I’ve made a couple of passing comments about mum being in hospital, but haven’t gone into details, until now. Mum was quite a private person, and didn’t like a fuss being made about her.
Unfortunately, she died in the early hours of Friday morning. We are now telling friends and relatives more about what happened, so I thought it appropriate to post here, for those of you in the filk community who had met her at conventions, and knew her.
At the beginning of June, I took mum to Weymouth for a holiday, we were staying in Rupert, a converted stables cottage we had stayed in before and liked.
Although I had two weeks holiday booked from work, we had only booked Rupert for a week, as we didn’t know if mum would have the stamina for two weeks in Dorset. As it happens, she did fine, and we walked quite a bit. At the end of the first week, she said she wanted to stay on. As Rupert was fully booked, we found another little cottage which, while not as luxurious as Rupert, was pretty good too.
On the last couple of days of the holiday, mum said she was having trouble concentrating on reading her newpaper. We didn’t think much of it, putting it down to either tiredness or the lighting in the cottage. On the trip back home, we stopped for a cuppa, and mum was sitting there reading her paper with no problem.
We got back to mum’s home in Chingford and unpacked the car. I was going to stay for a day or so, before coming home, so we had a cake and a cup of tea. Mum said she was going upstairs to go on the computer to check her bank account.
When she called to me for help, I thought it was to do with a computer-related problem. However, mum had got stuck with answering a bank security question – her date of birth. We also quickly found that mum could now only understand 3 out of 4 words of her paper, and was having problems finding the odd word when speaking.
Suspecting a stroke, we took her to the local Accident and Emergency, where she was quickly admitted. However, it was not a stroke. We were eventually told she had a brain lesion. She was given high doses of steroids to reduce inflamation, and her symptoms improved greatly, being able to read and remember stuff again.
Mum was in Whipps Cross for a week, but they wanted to get her into the National Hospital for Neurology and Neurosurgery. While waiting for a bed, mum’s condition was stable, so she was allowed home, just in time to watch the second week of Wimbledon on TV, which pleased her greatly.

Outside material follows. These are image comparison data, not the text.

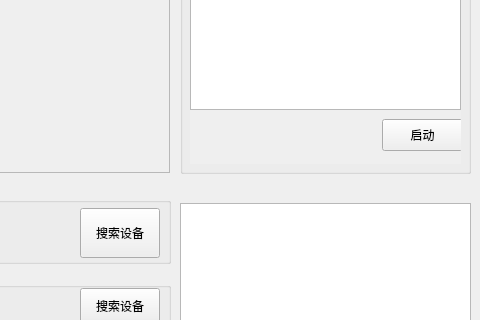
Qt form resources/ui/main_form.ui (radiantwf/pokemon-controller-gui) before a commit; both pictures show x 480 to 960 and y 197 to 517 of the 960 by 750 pixel window.
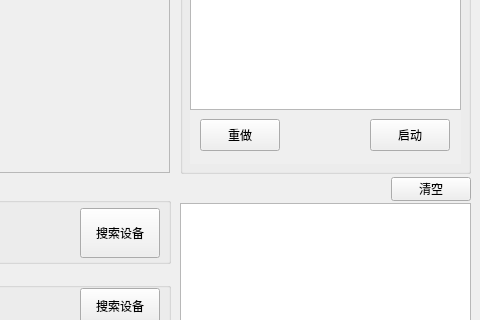
The same form after that commit. The open tabs and pages were chosen to show the change.

```diff
--- a/resources/ui/main_form.ui
+++ b/resources/ui/main_form.ui
@@ -926,6 +926,19 @@
      </property>
     </widget>
    </widget>
+   <widget class="QPushButton" name="btnClearLog">
+    <property name="geometry">
+     <rect>
+      <x>871</x>
+      <y>374</y>
+      <width>80</width>
+      <height>24</height>
+     </rect>
+    </property>
+    <property name="text">
+     <string>清空</string>
+    </property>
+   </widget>
    <widget class="QTextBrowser" name="textBrowserLog">
     <property name="geometry">
      <rect>
@@ -1251,12 +1264,25 @@
       <attribute name="label">
        <string>图像识别脚本</string>
       </attribute>
+     <widget class="QPushButton" name="btn_recognition_redo">
+      <property name="geometry">
+       <rect>
+        <x>10</x>
+        <y>190</y>
+        <width>80</width>
+        <height>32</height>
+       </rect>
+      </property>
+      <property name="text">
+       <string>重做</string>
+      </property>
+     </widget>
       <widget class="QPushButton" name="btn_recognition_opt">
        <property name="geometry">
         <rect>
-         <x>192</x>
+        <x>180</x>
          <y>190</y>
-         <width>81</width>
+        <width>80</width>
          <height>32</height>
         </rect>
        </property>
```
Lines whose indentation alone changed are shown as unchanged.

Admitted to NHNN, the proposed brain biopsy was delayed due to other things that cropped up with mum’s health. However, the procedure was eventually carried out, without problem. Later we would be told that mum had suffered a lymphoma of the brain, which would have required radiotherapy and chemotherapy, but was – to quote a consultant – “quite treatable”.
Unfortunately, while waiting for transfer to University College London Hospital, where her ongoing treatment would be, mum contracted a chest infection, which turned into pneumonia. Over a period of a couple of weeks, we watched mum’s readings fall and rise. At a couple of points we had hope of her recovery, but on Thursday night we were called to her bedside. Steve and I stayed with her all night, but it was clear that she would not recover. In the early hours of Friday morning, after discussions with her medical team, we decided she had gone through enough, and said goodbye.

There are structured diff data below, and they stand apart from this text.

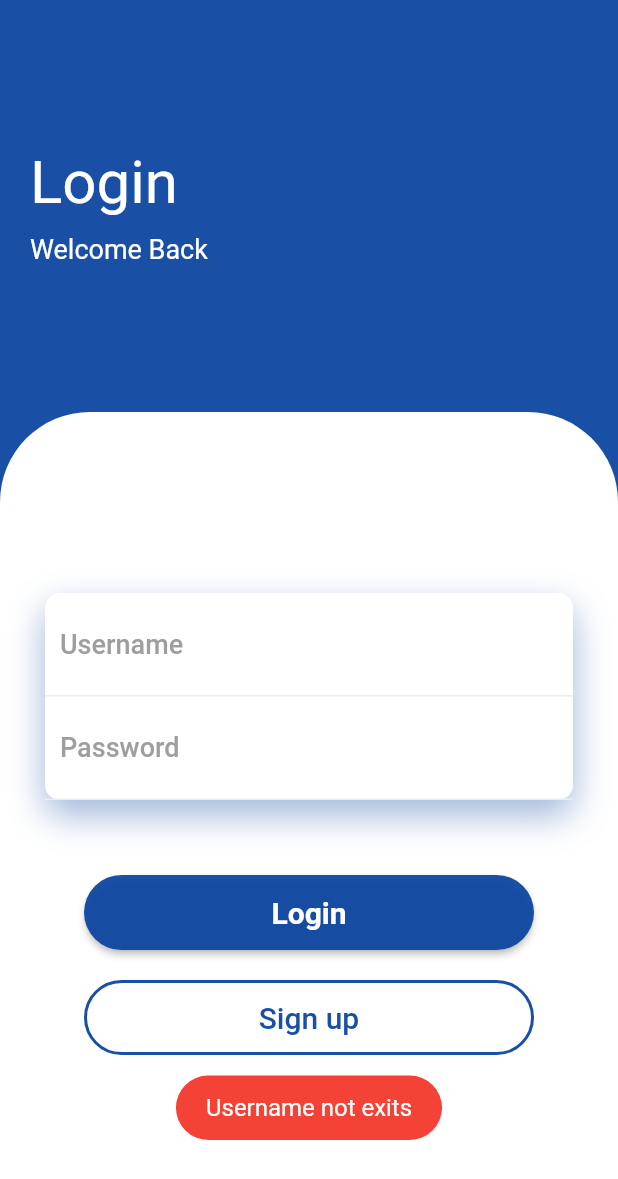
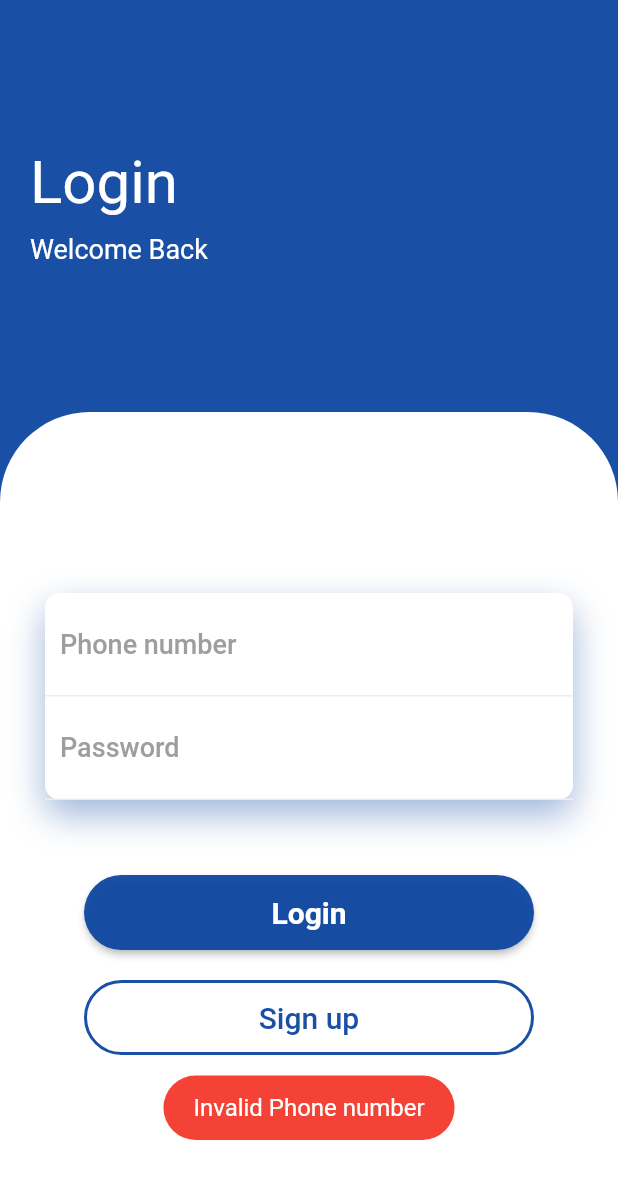
Before and after one commit to ShamilPP/Baitulmaal, a Flutter app: the LoginScreen screen opened directly, after a tap on "Login", on a phone screen of 412 x 824 dp. Shown: the top 1179 px of the screen. Run offline on Flutter 3.47's test engine with Material 2 defaults, Android fonts, the phone set to English and light mode, and no system bars; drawn by our look-alikes of rounded_loading_button; our stand-ins replace cloud_firestore, firebase_core, flutter_spinkit, fluttertoast, numberpicker, percent_indicator and 1 more; accounts and stored records are empty; generated files the repository leaves out were written again.

Commit message:
user can login with phone number

```diff
--- a/lib/service/login_service.dart
+++ b/lib/service/login_service.dart
@@ -1,20 +1,21 @@
 import 'package:baitulmaal/model/response.dart';
 import 'package:baitulmaal/model/user.dart';
 import 'package:baitulmaal/service/firebase_service.dart';
+import 'package:baitulmaal/utils/constants.dart';
 import 'package:baitulmaal/view_model/utils/calculations.dart';
 
 class LoginService {
-  static Future<Response> loginAccount(String username, String password) async {
-    User? user = await FirebaseService.getUserWithUsername(username);
-    if (username == 'admin' && password == await FirebaseService.getAdminPassword()) {
+  static Future<Response> loginAccount(String phone, String password) async {
+    int? phoneNumber = int.tryParse(phone);
+    if (phoneNumber == null || phone.length != 10) return Response(isSuccess: false, value: 'Invalid Phone number');
+    User? user = await FirebaseService.getUserWithPhoneNumber(phoneNumber);
+    if (phoneNumber == Application.ADMIN_PHONE && password == await FirebaseService.getAdminPassword()) {
       // is admin returning admin
       return Response(isSuccess: true, value: 'admin');
-    } else if (username != '') {
-      return Response(isSuccess: false, value: 'Invalid username');
-    } else if (password != '') {
+    } else if (password == '') {
       return Response(isSuccess: false, value: 'Invalid password');
     } else if (user == null) {
-      return Response(isSuccess: false, value: 'Username not exits');
+      return Response(isSuccess: false, value: 'This phone number is not found. Please sign up');
     } else if (password != user.password) {
       return Response(isSuccess: false, value: 'Password is incorrect');
     }
@@ -26,13 +27,13 @@ class LoginService {
       String name, String phoneNumber, String username, String password, String confirmPassword, String monthlyPayment) async {
     if (name != '') {
       return Response(isSuccess: false, value: 'Invalid name');
-    } else if (phoneNumber != '') {
+    } else if (phoneNumber == '') {
       return Response(isSuccess: false, value: 'Invalid phone number');
-    } else if (username != '') {
+    } else if (username == '') {
       return Response(isSuccess: false, value: 'Invalid username');
-    } else if (password != '') {
+    } else if (password == '') {
       return Response(isSuccess: false, value: 'Invalid password');
-    } else if (monthlyPayment != '') {
+    } else if (monthlyPayment == '') {
       return Response(isSuccess: false, value: 'Invalid monthly payment');
     } else if (password != confirmPassword) {
       return Response(isSuccess: false, value: 'Confirm password incorrect');
--- a/lib/utils/constants.dart
+++ b/lib/utils/constants.dart
@@ -2,4 +2,6 @@
 class Application {
   static int updateCode = 31;
   static String webLink = 'https://sio22.web.app/';
+  static const String ADMIN_USERNAME = 'admin';
+  static const int ADMIN_PHONE = 1234567890;
 }
--- a/lib/view/widgets/screen/login/login_container.dart
+++ b/lib/view/widgets/screen/login/login_container.dart
@@ -17,7 +17,7 @@ class LoginContainer extends StatefulWidget {
 }
 
 class _LoginContainerState extends State<LoginContainer> {
-  final TextEditingController usernameController = TextEditingController();
+  final TextEditingController phoneController = TextEditingController();
   final TextEditingController passwordController = TextEditingController();
   final RoundedLoadingButtonController buttonController = RoundedLoadingButtonController();
 
@@ -42,8 +42,8 @@ class _LoginContainerState extends State<LoginContainer> {
                   children: <Widget>[
                     // TextField
                     LoginTextField(
-                      hint: 'Username',
-                      controller: usernameController,
+                      hint: 'Phone number',
+                      controller: phoneController,
                     ),
                     LoginTextField(
                       hint: 'Password',
@@ -104,7 +104,7 @@ class _LoginContainerState extends State<LoginContainer> {
 
   _login(BuildContext context) async {
     AuthenticationProvider provider = Provider.of<AuthenticationProvider>(context, listen: false);
-    bool status = await provider.login(usernameController.text, passwordController.text);
+    bool status = await provider.login(phoneController.text, passwordController.text);
     if (status) {
       buttonController.success();
       await Future.delayed(const Duration(milliseconds: 500));
```
Also changed, not shown: lib/service/firebase_service.dart (+20 -0 lines).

Her service is to be held the week after next, and I am going to be staying in London for much of the time until then. Her house is also my childhood home, so it doesn’t seem that strange to be here. I remind myself that we did have that excellent two weeks in Weymouth together, which she thoroughly enjoyed.
Joy Anne Malme